(On Composition)

Graham Wallas, The Art of Thought.

Tuesday, September 2, 2014

Course Website FAQ

Here are FAQ about the course website.
  • The 5 most recent posts are displayed on the main page.
  • A permanent link list, "Res Perscribere", is always visible on the sidebar of the course website, containing direct links to crucial information.
  • Also on the sidebar, always visible, is the "Tabulæ" displaying direct dated links to all posts on the course website.
  • An "Older Posts" hotlink is always visible at the bottom of the main page which displays the next 5 most recent posts.

Course E-Mail Netiquette

Here are the points of e-mail protocol for our course :
  1. E-mail (indeed, all communication) between Instructor and student is a formal and professional exchange. Accordingly, proper salutation and closing is essential.
  2. Business e-mail is courteous but, of professional necessity, concise and direct. It rejects roundabout or ornate language, informal diction, and any appearance of what is termed in the vernacular, 'chat.'
  3. Customary response time for student e-mail to the Course Instructror is two to three office days. E-mail on weekends will ordinarily be read the Monday following.
  4. Use only your BCIT account for e-mail to the Course Instructor.
In general, Course e-mail is for matters of Course administration solely. All questions about understanding of lecture material, course reading, assignment criteria, and deadlines are reserved for Classes and Office Hour.

Missed classes and deadlines are not to be reported by e-mail: if a medical or bereavement exception is being claimed, the supporting documentation is handed in, along with the completed assignment, either in person or to the Instructor's mailbox outside the Department Office.

Stephen Ogden's Contact Information

Dr. Stephen A. Ogden
Instructor, Liberal Studies
BCIT, SW2, Room 108,
3700 Willingdon Ave.
Burnaby, B.C. V5G 3H2

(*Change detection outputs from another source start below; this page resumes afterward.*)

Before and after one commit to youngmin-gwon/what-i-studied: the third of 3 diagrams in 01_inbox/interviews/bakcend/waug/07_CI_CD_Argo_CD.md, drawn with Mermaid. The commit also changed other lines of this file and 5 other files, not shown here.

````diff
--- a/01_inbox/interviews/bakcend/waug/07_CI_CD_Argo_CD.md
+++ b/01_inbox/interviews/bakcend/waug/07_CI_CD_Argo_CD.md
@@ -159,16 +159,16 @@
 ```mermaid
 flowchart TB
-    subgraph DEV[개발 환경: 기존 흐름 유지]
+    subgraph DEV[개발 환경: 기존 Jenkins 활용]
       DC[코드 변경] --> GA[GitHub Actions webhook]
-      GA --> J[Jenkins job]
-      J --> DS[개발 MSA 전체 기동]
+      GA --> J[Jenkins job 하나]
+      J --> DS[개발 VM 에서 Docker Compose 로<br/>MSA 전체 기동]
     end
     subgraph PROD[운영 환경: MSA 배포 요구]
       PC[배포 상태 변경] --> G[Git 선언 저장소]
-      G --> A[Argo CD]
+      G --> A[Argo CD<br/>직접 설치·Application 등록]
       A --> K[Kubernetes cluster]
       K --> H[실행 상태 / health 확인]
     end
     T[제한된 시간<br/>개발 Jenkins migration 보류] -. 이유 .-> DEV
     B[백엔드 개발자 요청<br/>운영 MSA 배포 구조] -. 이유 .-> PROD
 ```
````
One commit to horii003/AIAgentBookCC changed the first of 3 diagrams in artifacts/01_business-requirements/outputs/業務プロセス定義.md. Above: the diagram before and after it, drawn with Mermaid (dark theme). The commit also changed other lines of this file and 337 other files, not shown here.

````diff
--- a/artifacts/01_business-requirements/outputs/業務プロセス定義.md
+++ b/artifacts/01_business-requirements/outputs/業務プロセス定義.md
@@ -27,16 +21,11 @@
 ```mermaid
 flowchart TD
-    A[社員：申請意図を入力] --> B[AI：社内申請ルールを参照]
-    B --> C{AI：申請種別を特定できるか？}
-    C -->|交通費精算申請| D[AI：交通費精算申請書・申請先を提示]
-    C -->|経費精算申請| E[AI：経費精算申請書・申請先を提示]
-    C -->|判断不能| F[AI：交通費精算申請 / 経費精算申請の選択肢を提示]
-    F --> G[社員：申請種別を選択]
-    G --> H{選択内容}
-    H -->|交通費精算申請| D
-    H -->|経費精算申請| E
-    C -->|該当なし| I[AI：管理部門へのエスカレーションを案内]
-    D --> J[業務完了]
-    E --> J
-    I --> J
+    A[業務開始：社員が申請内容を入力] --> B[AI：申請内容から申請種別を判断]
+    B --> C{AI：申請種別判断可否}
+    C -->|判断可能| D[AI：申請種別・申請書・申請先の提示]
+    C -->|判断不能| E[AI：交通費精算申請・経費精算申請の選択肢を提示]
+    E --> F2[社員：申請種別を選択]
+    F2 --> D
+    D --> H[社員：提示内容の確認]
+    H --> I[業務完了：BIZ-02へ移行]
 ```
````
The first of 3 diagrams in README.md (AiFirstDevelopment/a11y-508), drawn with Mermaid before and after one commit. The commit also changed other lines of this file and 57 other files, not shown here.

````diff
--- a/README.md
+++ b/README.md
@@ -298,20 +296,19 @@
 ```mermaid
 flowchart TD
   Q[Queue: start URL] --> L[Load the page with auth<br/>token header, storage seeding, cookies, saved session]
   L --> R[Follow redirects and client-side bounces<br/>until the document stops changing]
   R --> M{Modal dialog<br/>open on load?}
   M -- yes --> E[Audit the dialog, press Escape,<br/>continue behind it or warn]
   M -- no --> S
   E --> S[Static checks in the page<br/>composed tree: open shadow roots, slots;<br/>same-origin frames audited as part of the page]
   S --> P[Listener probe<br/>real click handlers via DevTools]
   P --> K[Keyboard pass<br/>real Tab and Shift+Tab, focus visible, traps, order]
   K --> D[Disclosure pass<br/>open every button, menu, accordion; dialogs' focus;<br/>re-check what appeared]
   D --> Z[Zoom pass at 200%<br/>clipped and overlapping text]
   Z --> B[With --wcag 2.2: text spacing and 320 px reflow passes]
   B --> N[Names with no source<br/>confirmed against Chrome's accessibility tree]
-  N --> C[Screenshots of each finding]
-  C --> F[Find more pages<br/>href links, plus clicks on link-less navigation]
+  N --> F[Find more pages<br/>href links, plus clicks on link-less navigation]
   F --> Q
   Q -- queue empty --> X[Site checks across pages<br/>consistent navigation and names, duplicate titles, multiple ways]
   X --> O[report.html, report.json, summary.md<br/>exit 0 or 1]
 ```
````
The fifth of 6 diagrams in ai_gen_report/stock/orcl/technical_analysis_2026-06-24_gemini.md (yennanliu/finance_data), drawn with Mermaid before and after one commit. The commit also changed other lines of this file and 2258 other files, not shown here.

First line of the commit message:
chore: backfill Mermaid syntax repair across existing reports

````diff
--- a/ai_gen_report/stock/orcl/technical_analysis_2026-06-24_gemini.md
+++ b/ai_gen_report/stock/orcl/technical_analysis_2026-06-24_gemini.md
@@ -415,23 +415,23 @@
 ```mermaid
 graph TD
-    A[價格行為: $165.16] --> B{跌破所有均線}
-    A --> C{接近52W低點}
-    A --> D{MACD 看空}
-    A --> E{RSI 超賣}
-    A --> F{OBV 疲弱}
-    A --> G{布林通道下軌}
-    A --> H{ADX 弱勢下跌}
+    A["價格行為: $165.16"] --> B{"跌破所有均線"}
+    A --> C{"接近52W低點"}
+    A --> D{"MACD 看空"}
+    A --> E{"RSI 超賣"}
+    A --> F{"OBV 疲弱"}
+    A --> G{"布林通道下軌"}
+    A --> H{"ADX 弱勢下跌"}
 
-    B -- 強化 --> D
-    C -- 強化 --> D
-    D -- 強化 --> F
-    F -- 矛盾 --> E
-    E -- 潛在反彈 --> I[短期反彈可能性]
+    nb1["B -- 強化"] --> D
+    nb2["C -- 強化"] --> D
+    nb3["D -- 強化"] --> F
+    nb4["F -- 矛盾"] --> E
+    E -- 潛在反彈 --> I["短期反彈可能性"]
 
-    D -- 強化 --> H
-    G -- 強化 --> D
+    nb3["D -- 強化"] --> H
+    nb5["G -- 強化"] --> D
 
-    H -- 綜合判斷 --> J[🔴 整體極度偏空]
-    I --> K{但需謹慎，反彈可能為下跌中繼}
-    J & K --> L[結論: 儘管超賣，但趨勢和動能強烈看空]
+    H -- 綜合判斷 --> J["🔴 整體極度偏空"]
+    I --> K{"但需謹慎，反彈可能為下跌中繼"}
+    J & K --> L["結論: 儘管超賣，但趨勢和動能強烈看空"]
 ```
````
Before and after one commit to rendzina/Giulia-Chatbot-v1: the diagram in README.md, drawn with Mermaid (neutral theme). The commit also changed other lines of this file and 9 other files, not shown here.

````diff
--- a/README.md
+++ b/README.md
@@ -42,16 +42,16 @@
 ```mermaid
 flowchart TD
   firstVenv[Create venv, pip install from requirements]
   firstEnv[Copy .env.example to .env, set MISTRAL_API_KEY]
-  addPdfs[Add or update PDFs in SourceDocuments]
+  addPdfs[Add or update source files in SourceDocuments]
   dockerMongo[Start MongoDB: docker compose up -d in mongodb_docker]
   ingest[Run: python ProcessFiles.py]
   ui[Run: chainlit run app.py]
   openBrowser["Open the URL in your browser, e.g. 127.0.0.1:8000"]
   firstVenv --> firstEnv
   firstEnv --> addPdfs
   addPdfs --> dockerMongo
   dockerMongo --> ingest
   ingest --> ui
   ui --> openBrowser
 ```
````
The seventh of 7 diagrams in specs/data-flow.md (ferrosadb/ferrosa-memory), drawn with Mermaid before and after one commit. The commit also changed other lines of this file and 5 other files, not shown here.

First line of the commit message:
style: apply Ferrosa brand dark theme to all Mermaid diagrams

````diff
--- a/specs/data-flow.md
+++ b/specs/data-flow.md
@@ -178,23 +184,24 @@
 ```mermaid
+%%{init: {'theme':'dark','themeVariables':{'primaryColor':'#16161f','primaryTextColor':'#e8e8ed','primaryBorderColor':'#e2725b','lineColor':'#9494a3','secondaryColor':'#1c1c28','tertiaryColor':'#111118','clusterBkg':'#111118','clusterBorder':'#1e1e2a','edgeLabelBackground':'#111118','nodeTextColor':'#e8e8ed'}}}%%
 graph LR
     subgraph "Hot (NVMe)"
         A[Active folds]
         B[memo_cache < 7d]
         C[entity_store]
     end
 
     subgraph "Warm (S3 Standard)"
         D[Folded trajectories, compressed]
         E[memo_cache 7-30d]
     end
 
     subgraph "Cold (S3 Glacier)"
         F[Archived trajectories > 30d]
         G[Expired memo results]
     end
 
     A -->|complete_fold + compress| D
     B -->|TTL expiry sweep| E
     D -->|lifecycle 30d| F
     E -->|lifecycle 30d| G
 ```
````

I began my IT career in 1979 as a Computer Operator: by 1986, Manager of Computer Operations, Western Region, for Geac Computers International, which was a wonderful Canadian corporate success story 'back in the day'—the company effectively created on-line banking technology. In 1987 I moved to SFU to take my Ph.D., working also full-time as an IT technician.

From 2003 to 2011 I was Lecturer in the Department of English at SFU, teaching and publishing in scholarly fields relating to Victorian literature, 20th C. British literature, and Japanese literature, classical & modern. I now teach here in Liberal Studies at BCIT: developing and teaching Courses in English, Humanities, Sociology, and Philosophy, framed in advantageous technical and professional contexts.

Two pertinent sample areas of practical and academic experience:
  • Professional writing and Technical writing. From 1992 to 2002 Chairman of the Advisory Committe to the Professional Writing Program—"Print Futures"—at Douglas College.
  • Online course incorporation, and development of pedagogy that advances individual independence as a necessary faculty for higher professional excellence. Developed online courses for international banking as early as 1981, and worked on Distance Education modules at SFU.

A REALLY Important reason to Spell Properly

This news report shows both (a.) the necessity of using the language properly and (b.) the lamentable reality that the billboard was intended to deny.

Revolution in Post-Secondary Learning

Here is a recent UBC study concluding the inefficacy of lecture as a means of communicating understanding.
In one of the initiative’s most visible studies, Dr. Wieman’s team reports that students in an introductory college physics course did especially well on an exam after attending experimental, collaborative classes during the 12th week of the course. By contrast, students taking the same course from another instructor — who did not use the experimental approach and continued with lectures as usual — scored much lower on the same exam.